He came to the parsonage when we moved in, and was part of a group of guys who were trying to get some things done to the house so we could make it a home. One of the things they were doing was putting in a new wood floor in the den and kitchen. There were some leftover boards in the garage, and Coach took a few of them home with him. Said he had something he wanted to do with them. I told him that was fine. I was the new guy and I wasn’t going to go against anybody, since I wanted things to go well.
In the conversation, my wife let him know some things had been broken in the move, and one of these things being a metal rooster I had collected at the previous place, he took notice and gladly took it to his “tinkering” place where he promised he’d work on getting it fixed. I figured I might never see it again, and was willing to part with it, since it was just one among many of my collection (having received them from a group of people in the previous church who had been taking delight in making sure I got them).

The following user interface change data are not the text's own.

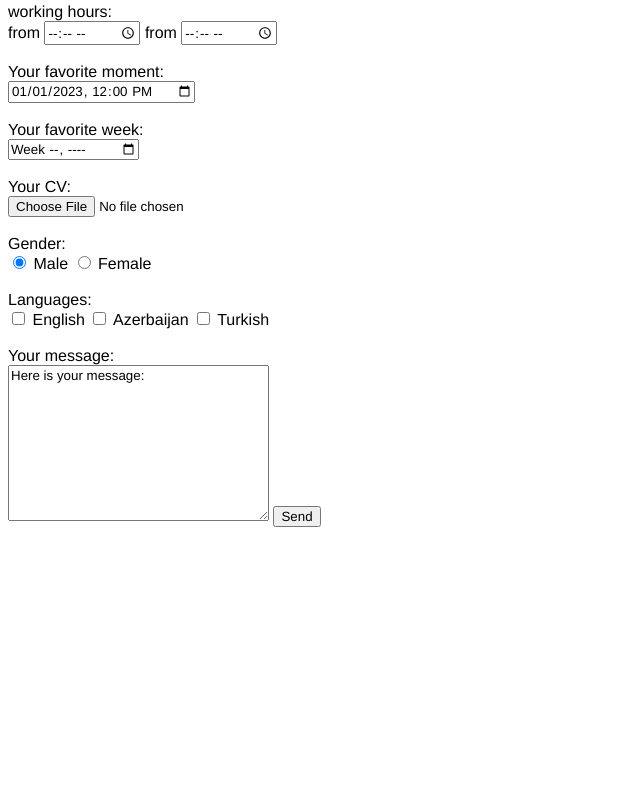
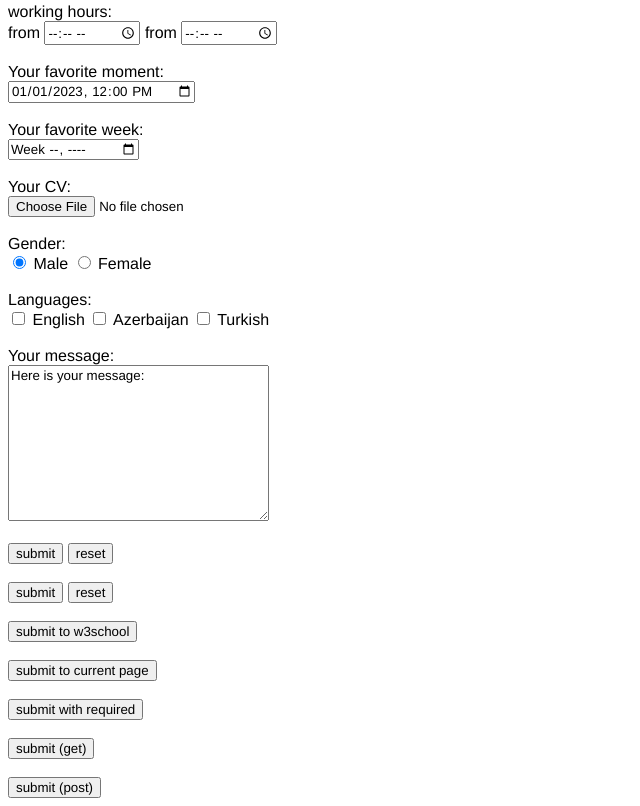
Before and after one commit to muhammadali00-dev/HTML-Project, a plain HTML site: page Forms.html in a window 1280 px wide. Shown: the part 947-1753 px from the top of the page, without its empty margins (0-640 px from the left). Before the commit the page ends 1482 px from the top, so only its background shows below. Drawn offline with Linux system fonts and the light colour scheme.

Commit message:
Some form modifications were done

```diff
--- a/Forms.html
+++ b/Forms.html
@@ -119,9 +119,32 @@
         <label for="msg">Your message:</label><br>
         <textarea name="user_message" id="msg" cols="30" rows="10" readonly>Here is your message:</textarea>
 
-        <input type="submit" value="Send">
+        <br><br>
+        <input type="submit" value="submit">
+        <input type="reset" value="reset">
+        <br><br>
+        <button type="submit" value="submit">submit</button>
+        <button type="reset" value="reset">reset</button>
+        <br><br>
+        <form action="https://www.w3schools.com/">
+            <input type="submit" value="submit to w3school">
+        </form>
+        <br>
+        <form action="/action_page.php">
+            <input type="submit" value="submit to current page">
+        </form>
+        <br>
+        <input type="submit" value="submit with required" required>
+        <br><br>
+        <form action="process.php" method="get">
+            <input type="submit" value="submit (get)">
+        </form>
+        <br>
+        <form action="process.php" method="post">
+            <input type="submit" value="submit (post)">
+        </form>
+
     </form>
-
 </body>
 
 </html>
```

I rode around the neighborhood with Coach a while one afternoon. He wanted to tell me about different things, like the airport on 107 and the site of the old pottery which was near his homeplace. In the seat between us was a box or two of fried pies. He offered me one, and I refused it since I didn’t need the calories, but he just kept grinning, and soon we went through a road block where the state workers were repairing a piece of the road. He hollered at the flag man and reached and handed him some pies, and asked him if he needed water. I was amazed at the delight he was taking in offering this hospitality.
I came to find that Coach Reed had a ministry of taking old wheel chairs and fixing them up to give to people who needed them. He had a place where he worked on these things and spent a lot of time there. But getting them done wasn’t his aim as much as meeting people, telling stories, and grinning.

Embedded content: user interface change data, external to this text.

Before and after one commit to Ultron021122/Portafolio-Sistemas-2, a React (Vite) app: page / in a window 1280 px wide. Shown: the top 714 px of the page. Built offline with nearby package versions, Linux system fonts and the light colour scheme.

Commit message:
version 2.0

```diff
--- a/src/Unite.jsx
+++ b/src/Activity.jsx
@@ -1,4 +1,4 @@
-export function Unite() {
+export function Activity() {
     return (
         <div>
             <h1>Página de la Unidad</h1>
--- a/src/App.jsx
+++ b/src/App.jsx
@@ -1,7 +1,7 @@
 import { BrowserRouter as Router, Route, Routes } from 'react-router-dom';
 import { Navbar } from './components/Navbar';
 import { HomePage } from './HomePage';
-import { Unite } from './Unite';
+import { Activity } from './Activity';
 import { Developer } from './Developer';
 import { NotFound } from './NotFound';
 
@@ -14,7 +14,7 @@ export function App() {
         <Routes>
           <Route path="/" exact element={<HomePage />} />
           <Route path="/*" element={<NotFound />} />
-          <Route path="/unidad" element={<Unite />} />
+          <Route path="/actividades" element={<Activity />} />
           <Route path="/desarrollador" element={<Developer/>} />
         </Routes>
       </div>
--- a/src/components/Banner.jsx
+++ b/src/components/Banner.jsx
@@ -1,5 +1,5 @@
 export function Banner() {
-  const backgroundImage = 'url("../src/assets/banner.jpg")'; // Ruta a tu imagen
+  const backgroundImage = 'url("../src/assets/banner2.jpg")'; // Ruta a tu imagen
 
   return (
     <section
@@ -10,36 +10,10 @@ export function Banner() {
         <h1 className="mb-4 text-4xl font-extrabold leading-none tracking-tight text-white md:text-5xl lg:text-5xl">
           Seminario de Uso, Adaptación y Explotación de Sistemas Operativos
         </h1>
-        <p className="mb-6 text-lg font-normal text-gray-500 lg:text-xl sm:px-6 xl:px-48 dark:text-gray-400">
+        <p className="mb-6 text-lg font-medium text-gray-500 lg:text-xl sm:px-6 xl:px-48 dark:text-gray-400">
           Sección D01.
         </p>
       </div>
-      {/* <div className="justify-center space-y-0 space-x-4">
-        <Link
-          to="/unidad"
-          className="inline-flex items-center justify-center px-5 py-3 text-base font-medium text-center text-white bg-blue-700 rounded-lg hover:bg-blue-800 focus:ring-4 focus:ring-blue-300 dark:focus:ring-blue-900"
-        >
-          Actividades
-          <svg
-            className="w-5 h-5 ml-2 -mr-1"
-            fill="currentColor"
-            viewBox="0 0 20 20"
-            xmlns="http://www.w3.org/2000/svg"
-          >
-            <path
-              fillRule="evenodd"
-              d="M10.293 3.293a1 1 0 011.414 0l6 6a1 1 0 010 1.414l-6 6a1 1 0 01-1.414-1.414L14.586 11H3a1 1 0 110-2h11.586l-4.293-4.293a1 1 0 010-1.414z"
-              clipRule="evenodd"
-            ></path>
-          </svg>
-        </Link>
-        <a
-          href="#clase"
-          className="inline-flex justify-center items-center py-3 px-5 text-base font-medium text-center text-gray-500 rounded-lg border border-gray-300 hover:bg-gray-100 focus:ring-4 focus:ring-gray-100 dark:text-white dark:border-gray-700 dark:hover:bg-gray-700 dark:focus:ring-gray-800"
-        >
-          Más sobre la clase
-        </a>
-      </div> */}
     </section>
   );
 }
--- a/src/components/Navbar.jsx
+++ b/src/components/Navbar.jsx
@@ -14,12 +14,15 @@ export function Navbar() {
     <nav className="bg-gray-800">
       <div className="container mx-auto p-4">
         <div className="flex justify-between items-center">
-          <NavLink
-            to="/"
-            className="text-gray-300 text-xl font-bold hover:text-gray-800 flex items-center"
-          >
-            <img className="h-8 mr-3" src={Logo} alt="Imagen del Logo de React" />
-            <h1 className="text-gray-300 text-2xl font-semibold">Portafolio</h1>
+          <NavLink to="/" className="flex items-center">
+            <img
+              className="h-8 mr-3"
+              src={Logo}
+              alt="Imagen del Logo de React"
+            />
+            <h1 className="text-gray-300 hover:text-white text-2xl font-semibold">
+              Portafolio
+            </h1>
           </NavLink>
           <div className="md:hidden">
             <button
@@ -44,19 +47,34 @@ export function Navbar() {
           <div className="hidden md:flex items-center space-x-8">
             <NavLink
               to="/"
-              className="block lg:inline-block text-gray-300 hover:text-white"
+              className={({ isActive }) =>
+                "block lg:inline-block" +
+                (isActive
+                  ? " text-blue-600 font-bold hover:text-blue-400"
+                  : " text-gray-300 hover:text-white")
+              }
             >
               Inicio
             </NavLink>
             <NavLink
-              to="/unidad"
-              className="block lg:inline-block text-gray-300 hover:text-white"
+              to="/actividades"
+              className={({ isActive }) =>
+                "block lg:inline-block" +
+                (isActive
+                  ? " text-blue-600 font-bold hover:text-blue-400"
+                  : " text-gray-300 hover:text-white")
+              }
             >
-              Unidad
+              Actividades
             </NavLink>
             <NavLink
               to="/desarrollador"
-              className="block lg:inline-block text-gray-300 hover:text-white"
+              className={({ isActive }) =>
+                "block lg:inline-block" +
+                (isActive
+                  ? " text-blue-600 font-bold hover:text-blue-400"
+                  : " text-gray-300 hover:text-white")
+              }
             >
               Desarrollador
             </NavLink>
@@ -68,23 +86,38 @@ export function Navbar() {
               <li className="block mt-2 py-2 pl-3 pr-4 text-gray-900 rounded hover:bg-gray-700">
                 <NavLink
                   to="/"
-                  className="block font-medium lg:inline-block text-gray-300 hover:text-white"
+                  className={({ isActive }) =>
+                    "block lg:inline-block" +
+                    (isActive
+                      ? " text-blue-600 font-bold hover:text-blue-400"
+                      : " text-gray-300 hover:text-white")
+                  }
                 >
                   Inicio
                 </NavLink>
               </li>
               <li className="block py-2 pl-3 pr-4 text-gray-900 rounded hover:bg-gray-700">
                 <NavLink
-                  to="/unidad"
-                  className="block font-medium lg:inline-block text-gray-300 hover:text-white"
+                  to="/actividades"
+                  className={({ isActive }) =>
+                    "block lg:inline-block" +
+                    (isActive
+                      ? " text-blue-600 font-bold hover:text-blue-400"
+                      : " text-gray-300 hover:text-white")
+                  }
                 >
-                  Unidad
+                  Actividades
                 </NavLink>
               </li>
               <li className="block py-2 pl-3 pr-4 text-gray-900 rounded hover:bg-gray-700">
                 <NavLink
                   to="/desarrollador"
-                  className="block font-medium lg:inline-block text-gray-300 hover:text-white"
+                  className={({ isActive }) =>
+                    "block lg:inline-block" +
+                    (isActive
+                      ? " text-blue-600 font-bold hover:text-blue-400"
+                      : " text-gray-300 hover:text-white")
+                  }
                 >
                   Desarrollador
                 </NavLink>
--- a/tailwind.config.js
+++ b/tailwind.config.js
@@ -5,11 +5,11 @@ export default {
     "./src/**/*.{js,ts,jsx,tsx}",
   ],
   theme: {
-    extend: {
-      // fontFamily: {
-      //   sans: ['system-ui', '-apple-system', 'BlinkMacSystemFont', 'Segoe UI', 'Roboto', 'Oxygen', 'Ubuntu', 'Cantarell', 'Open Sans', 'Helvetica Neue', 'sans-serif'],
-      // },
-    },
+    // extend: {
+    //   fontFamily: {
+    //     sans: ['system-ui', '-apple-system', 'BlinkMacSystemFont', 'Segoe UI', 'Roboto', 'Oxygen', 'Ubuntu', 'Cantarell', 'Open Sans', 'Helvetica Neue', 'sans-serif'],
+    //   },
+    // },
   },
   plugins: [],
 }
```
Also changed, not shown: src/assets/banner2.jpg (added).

One day I was walking through the church before service and Coach was sitting beside a Mr Slonaker, and he was sharing his trademark grin. So I stopped and shook hands with these men and welcomed them to the service. Coach looked up and said, “Preacher!” Without missing a beat he continued: “Slonaker and I are going over to the Army-Navy Surplus Store this week to look for some blankets.” I thought he must have some sweet ministry he was wanting to do that involved blankets. I wanted to hear about this so I asked him what for? That delighted him further, and his grin got bigger, then he stated: “Yeah, it’s so cold in this sanctuary with the air conditioner running we need them to stay warm!” Still grinning at me, I could only laugh and tell him my trademark statement: “Coach,” I said, “There’s two things I refuse to learn how to do: 1. work the sound system, and 2. mess with the thermostat.” But I never forgot the sheer delight he took in telling me that, dressed in his best shorts and polo shirt.
So as you can see, this special man was involved in a lot of things. He was one of Jonesborough’s greatest storytellers, although he never took to the stage. His stories were personal and he delighted to be in anyone’s presence.
One day I was surprised when he came to me and informed me that he was going to do the children’s sermon the next Sunday. I hardly ever got volunteers for that, so I was relieved and interested in what he might do. He informed me he was going to tell the story of the “Donkey Cross.” I had never heard of that and wondered what I was in for. On the day he was to do this he had his hand behind his back as he came to the front of the church with the kids. He sat on the designated spot on the altar, and commenced telling the tale of the cross that appears on the back of a certain breed of donkey, and he had a book that had pictures. The kids were highly interested in his story and he was delighting in telling it. Then he finished his tale and prayed with the kids, after which he turned to be sure I was looking, and turned back to the congregation to announce: “A few months ago when the preacher and his wife got here I found out one of his roosters was broken. Now you probably don’t know that our preacher has a bunch of roosters. Well, I fixed his broken rooster, and am going to give it back to him today, since he’s the head rooster around this place!” His grin got bigger and he reached and handed me the rooster, now made whole by his work (or somebody’s he knew who could weld). The congregation loved this, especially the part about the “head rooster.”
It wasn’t long after this that I found myself at a graveside, trying to say appropriate words about the life of this man who loved people so much. Before he died he presented me with two picture frames he made from those boards he took from the parsonage. I have one in my office today, to help me remember the hospitality of one of God’s saints.